• [Problem to work on] Your answer must restate the listing below word for word and contain no images.

• [Record extracts]
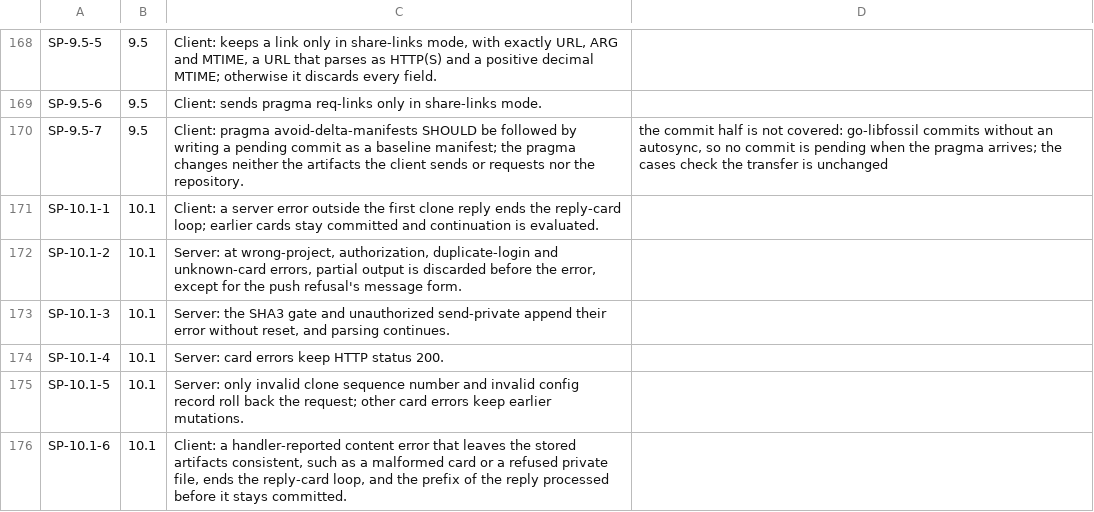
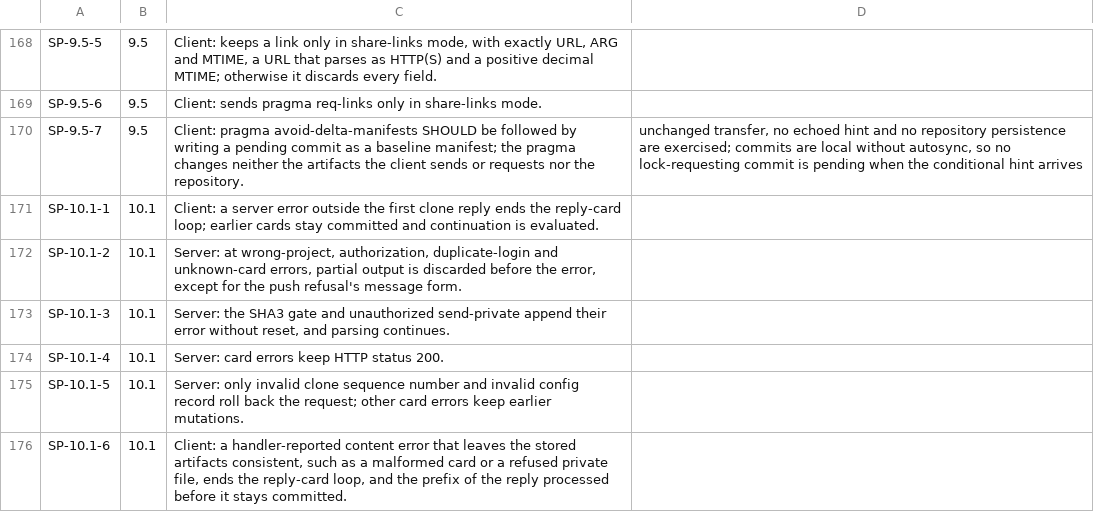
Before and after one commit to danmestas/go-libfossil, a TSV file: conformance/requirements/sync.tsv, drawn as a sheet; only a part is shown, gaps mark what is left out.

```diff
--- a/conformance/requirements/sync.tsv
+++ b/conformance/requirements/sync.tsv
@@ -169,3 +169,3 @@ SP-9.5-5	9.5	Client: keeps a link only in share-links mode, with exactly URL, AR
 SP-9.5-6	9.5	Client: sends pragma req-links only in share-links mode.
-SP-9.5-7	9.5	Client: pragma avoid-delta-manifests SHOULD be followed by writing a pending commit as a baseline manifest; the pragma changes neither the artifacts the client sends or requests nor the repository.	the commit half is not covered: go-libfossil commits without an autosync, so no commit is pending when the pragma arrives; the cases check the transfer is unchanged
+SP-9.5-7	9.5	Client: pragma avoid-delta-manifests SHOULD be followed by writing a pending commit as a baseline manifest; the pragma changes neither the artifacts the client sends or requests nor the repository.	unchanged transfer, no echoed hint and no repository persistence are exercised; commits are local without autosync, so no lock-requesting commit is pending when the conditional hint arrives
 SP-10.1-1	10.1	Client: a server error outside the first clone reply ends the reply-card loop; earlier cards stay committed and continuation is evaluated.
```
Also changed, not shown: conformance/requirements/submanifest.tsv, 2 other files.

• [Solution below]
Before and after one commit to danmestas/go-libfossil, a TSV file: conformance/requirements/sync.tsv, drawn as a sheet; only a part is shown, gaps mark what is left out.

```diff
--- a/conformance/requirements/sync.tsv
+++ b/conformance/requirements/sync.tsv
@@ -169,3 +169,3 @@ SP-9.5-5	9.5	Client: keeps a link only in share-links mode, with exactly URL, AR
 SP-9.5-6	9.5	Client: sends pragma req-links only in share-links mode.
-SP-9.5-7	9.5	Client: pragma avoid-delta-manifests SHOULD be followed by writing a pending commit as a baseline manifest; the pragma changes neither the artifacts the client sends or requests nor the repository.	the commit half is not covered: go-libfossil commits without an autosync, so no commit is pending when the pragma arrives; the cases check the transfer is unchanged
+SP-9.5-7	9.5	Client: pragma avoid-delta-manifests SHOULD be followed by writing a pending commit as a baseline manifest; the pragma changes neither the artifacts the client sends or requests nor the repository.	unchanged transfer, no echoed hint and no repository persistence are exercised; commits are local without autosync, so no lock-requesting commit is pending when the conditional hint arrives
 SP-10.1-1	10.1	Client: a server error outside the first clone reply ends the reply-card loop; earlier cards stay committed and continuation is evaluated.
```
Also changed, not shown: conformance/requirements/submanifest.tsv, 2 other files.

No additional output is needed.